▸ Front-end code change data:

□ □ □ □ □

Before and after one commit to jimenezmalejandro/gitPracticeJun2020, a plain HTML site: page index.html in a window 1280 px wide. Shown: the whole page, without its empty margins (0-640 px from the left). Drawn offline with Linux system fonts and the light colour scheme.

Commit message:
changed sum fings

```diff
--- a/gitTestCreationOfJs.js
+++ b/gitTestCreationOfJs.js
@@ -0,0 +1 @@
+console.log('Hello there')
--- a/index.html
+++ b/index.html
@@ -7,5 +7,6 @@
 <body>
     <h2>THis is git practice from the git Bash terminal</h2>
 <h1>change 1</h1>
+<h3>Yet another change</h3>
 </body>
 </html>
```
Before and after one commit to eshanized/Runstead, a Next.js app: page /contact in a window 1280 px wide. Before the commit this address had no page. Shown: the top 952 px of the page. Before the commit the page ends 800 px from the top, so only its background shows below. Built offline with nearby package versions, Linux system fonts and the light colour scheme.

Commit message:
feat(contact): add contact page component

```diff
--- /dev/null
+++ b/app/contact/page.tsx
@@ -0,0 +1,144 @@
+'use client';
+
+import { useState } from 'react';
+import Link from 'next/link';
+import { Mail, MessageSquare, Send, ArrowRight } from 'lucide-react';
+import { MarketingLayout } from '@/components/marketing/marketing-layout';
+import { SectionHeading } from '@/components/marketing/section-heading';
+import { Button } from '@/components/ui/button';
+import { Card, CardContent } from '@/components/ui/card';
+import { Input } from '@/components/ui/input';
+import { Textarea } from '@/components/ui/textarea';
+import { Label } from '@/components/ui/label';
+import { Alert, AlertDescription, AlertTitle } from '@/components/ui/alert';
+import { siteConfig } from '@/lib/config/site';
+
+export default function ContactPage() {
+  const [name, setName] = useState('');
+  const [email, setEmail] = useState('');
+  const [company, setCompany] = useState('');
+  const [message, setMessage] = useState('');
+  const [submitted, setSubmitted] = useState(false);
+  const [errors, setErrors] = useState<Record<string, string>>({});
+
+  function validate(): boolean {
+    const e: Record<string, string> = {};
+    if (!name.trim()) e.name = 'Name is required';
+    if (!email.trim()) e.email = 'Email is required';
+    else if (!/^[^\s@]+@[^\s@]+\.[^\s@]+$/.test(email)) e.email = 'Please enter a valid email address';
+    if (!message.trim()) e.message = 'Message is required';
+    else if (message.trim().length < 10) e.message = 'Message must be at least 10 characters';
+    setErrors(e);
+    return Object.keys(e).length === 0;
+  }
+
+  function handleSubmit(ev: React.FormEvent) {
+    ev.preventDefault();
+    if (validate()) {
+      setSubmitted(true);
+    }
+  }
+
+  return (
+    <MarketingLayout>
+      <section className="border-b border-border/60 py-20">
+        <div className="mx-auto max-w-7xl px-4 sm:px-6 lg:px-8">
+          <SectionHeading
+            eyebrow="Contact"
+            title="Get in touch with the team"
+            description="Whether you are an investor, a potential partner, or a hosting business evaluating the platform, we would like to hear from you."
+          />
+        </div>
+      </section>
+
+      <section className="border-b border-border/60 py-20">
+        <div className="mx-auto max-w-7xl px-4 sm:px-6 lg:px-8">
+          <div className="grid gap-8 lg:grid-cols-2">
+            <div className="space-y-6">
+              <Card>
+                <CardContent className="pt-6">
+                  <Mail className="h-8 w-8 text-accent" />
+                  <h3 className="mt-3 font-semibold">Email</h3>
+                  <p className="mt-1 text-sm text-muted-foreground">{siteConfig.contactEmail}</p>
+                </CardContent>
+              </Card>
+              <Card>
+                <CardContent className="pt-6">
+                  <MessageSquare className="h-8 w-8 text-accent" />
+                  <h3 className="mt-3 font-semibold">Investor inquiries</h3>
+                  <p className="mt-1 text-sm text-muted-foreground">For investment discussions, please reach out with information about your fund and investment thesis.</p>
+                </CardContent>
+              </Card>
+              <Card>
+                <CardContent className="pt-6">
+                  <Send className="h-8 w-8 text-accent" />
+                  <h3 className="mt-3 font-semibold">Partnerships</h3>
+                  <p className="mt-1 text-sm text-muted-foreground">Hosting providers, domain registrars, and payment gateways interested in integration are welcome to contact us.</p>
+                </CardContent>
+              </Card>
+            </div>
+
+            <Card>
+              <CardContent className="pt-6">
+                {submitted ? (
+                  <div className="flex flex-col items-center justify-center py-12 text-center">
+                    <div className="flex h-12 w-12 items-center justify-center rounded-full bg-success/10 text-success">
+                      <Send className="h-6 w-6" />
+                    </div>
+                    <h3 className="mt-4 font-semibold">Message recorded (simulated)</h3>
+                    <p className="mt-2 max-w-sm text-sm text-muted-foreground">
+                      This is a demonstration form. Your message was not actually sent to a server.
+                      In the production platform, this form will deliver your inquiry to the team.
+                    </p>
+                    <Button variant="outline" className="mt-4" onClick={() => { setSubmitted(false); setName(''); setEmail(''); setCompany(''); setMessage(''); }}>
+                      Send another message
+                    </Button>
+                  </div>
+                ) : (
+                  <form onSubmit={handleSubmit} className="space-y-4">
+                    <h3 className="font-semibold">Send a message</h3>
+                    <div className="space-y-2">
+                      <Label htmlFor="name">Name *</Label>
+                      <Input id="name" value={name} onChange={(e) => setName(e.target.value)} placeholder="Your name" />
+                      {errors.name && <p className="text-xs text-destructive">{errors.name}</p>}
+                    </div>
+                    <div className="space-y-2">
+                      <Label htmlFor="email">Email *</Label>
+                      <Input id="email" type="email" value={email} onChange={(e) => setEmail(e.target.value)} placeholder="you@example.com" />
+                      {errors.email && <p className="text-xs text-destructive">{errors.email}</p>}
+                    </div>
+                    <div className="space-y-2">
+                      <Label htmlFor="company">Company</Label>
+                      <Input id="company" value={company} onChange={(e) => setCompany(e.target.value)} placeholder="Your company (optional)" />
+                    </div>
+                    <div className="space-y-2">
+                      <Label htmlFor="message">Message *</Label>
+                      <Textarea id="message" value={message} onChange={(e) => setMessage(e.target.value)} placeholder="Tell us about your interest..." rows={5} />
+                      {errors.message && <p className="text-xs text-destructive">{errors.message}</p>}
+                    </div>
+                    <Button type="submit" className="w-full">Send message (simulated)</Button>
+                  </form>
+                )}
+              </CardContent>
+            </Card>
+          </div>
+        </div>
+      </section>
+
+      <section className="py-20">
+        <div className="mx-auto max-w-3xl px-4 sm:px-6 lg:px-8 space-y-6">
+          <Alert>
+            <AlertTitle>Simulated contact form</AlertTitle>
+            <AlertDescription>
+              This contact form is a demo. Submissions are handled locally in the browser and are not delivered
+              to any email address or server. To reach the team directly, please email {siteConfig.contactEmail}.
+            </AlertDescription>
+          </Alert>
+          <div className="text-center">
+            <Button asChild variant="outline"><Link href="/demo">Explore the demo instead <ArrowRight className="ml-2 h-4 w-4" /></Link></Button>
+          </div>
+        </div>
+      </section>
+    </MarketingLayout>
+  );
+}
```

□ □ □ □ □

▸ YOUR OBJECTIVE: Every record, start to finish: reproduce it word for word.

▸ RESPONSE TO THE TASK:
Before and after one commit to jimenezmalejandro/gitPracticeJun2020, a plain HTML site: page index.html in a window 1280 px wide. Shown: the whole page, without its empty margins (0-640 px from the left). Drawn offline with Linux system fonts and the light colour scheme.

Commit message:
changed sum fings

```diff
--- a/gitTestCreationOfJs.js
+++ b/gitTestCreationOfJs.js
@@ -0,0 +1 @@
+console.log('Hello there')
--- a/index.html
+++ b/index.html
@@ -7,5 +7,6 @@
 <body>
     <h2>THis is git practice from the git Bash terminal</h2>
 <h1>change 1</h1>
+<h3>Yet another change</h3>
 </body>
 </html>
```
Before and after one commit to eshanized/Runstead, a Next.js app: page /contact in a window 1280 px wide. Before the commit this address had no page. Shown: the top 952 px of the page. Before the commit the page ends 800 px from the top, so only its background shows below. Built offline with nearby package versions, Linux system fonts and the light colour scheme.

Commit message:
feat(contact): add contact page component

```diff
--- /dev/null
+++ b/app/contact/page.tsx
@@ -0,0 +1,144 @@
+'use client';
+
+import { useState } from 'react';
+import Link from 'next/link';
+import { Mail, MessageSquare, Send, ArrowRight } from 'lucide-react';
+import { MarketingLayout } from '@/components/marketing/marketing-layout';
+import { SectionHeading } from '@/components/marketing/section-heading';
+import { Button } from '@/components/ui/button';
+import { Card, CardContent } from '@/components/ui/card';
+import { Input } from '@/components/ui/input';
+import { Textarea } from '@/components/ui/textarea';
+import { Label } from '@/components/ui/label';
+import { Alert, AlertDescription, AlertTitle } from '@/components/ui/alert';
+import { siteConfig } from '@/lib/config/site';
+
+export default function ContactPage() {
+  const [name, setName] = useState('');
+  const [email, setEmail] = useState('');
+  const [company, setCompany] = useState('');
+  const [message, setMessage] = useState('');
+  const [submitted, setSubmitted] = useState(false);
+  const [errors, setErrors] = useState<Record<string, string>>({});
+
+  function validate(): boolean {
+    const e: Record<string, string> = {};
+    if (!name.trim()) e.name = 'Name is required';
+    if (!email.trim()) e.email = 'Email is required';
+    else if (!/^[^\s@]+@[^\s@]+\.[^\s@]+$/.test(email)) e.email = 'Please enter a valid email address';
+    if (!message.trim()) e.message = 'Message is required';
+    else if (message.trim().length < 10) e.message = 'Message must be at least 10 characters';
+    setErrors(e);
+    return Object.keys(e).length === 0;
+  }
+
+  function handleSubmit(ev: React.FormEvent) {
+    ev.preventDefault();
+    if (validate()) {
+      setSubmitted(true);
+    }
+  }
+
+  return (
+    <MarketingLayout>
+      <section className="border-b border-border/60 py-20">
+        <div className="mx-auto max-w-7xl px-4 sm:px-6 lg:px-8">
+          <SectionHeading
+            eyebrow="Contact"
+            title="Get in touch with the team"
+            description="Whether you are an investor, a potential partner, or a hosting business evaluating the platform, we would like to hear from you."
+          />
+        </div>
+      </section>
+
+      <section className="border-b border-border/60 py-20">
+        <div className="mx-auto max-w-7xl px-4 sm:px-6 lg:px-8">
+          <div className="grid gap-8 lg:grid-cols-2">
+            <div className="space-y-6">
+              <Card>
+                <CardContent className="pt-6">
+                  <Mail className="h-8 w-8 text-accent" />
+                  <h3 className="mt-3 font-semibold">Email</h3>
+                  <p className="mt-1 text-sm text-muted-foreground">{siteConfig.contactEmail}</p>
+                </CardContent>
+              </Card>
+              <Card>
+                <CardContent className="pt-6">
+                  <MessageSquare className="h-8 w-8 text-accent" />
+                  <h3 className="mt-3 font-semibold">Investor inquiries</h3>
+                  <p className="mt-1 text-sm text-muted-foreground">For investment discussions, please reach out with information about your fund and investment thesis.</p>
+                </CardContent>
+              </Card>
+              <Card>
+                <CardContent className="pt-6">
+                  <Send className="h-8 w-8 text-accent" />
+                  <h3 className="mt-3 font-semibold">Partnerships</h3>
+                  <p className="mt-1 text-sm text-muted-foreground">Hosting providers, domain registrars, and payment gateways interested in integration are welcome to contact us.</p>
+                </CardContent>
+              </Card>
+            </div>
+
+            <Card>
+              <CardContent className="pt-6">
+                {submitted ? (
+                  <div className="flex flex-col items-center justify-center py-12 text-center">
+                    <div className="flex h-12 w-12 items-center justify-center rounded-full bg-success/10 text-success">
+                      <Send className="h-6 w-6" />
+                    </div>
+                    <h3 className="mt-4 font-semibold">Message recorded (simulated)</h3>
+                    <p className="mt-2 max-w-sm text-sm text-muted-foreground">
+                      This is a demonstration form. Your message was not actually sent to a server.
+                      In the production platform, this form will deliver your inquiry to the team.
+                    </p>
+                    <Button variant="outline" className="mt-4" onClick={() => { setSubmitted(false); setName(''); setEmail(''); setCompany(''); setMessage(''); }}>
+                      Send another message
+                    </Button>
+                  </div>
+                ) : (
+                  <form onSubmit={handleSubmit} className="space-y-4">
+                    <h3 className="font-semibold">Send a message</h3>
+                    <div className="space-y-2">
+                      <Label htmlFor="name">Name *</Label>
+                      <Input id="name" value={name} onChange={(e) => setName(e.target.value)} placeholder="Your name" />
+                      {errors.name && <p className="text-xs text-destructive">{errors.name}</p>}
+                    </div>
+                    <div className="space-y-2">
+                      <Label htmlFor="email">Email *</Label>
+                      <Input id="email" type="email" value={email} onChange={(e) => setEmail(e.target.value)} placeholder="you@example.com" />
+                      {errors.email && <p className="text-xs text-destructive">{errors.email}</p>}
+                    </div>
+                    <div className="space-y-2">
+                      <Label htmlFor="company">Company</Label>
+                      <Input id="company" value={company} onChange={(e) => setCompany(e.target.value)} placeholder="Your company (optional)" />
+                    </div>
+                    <div className="space-y-2">
+                      <Label htmlFor="message">Message *</Label>
+                      <Textarea id="message" value={message} onChange={(e) => setMessage(e.target.value)} placeholder="Tell us about your interest..." rows={5} />
+                      {errors.message && <p className="text-xs text-destructive">{errors.message}</p>}
+                    </div>
+                    <Button type="submit" className="w-full">Send message (simulated)</Button>
+                  </form>
+                )}
+              </CardContent>
+            </Card>
+          </div>
+        </div>
+      </section>
+
+      <section className="py-20">
+        <div className="mx-auto max-w-3xl px-4 sm:px-6 lg:px-8 space-y-6">
+          <Alert>
+            <AlertTitle>Simulated contact form</AlertTitle>
+            <AlertDescription>
+              This contact form is a demo. Submissions are handled locally in the browser and are not delivered
+              to any email address or server. To reach the team directly, please email {siteConfig.contactEmail}.
+            </AlertDescription>
+          </Alert>
+          <div className="text-center">
+            <Button asChild variant="outline"><Link href="/demo">Explore the demo instead <ArrowRight className="ml-2 h-4 w-4" /></Link></Button>
+          </div>
+        </div>
+      </section>
+    </MarketingLayout>
+  );
+}
```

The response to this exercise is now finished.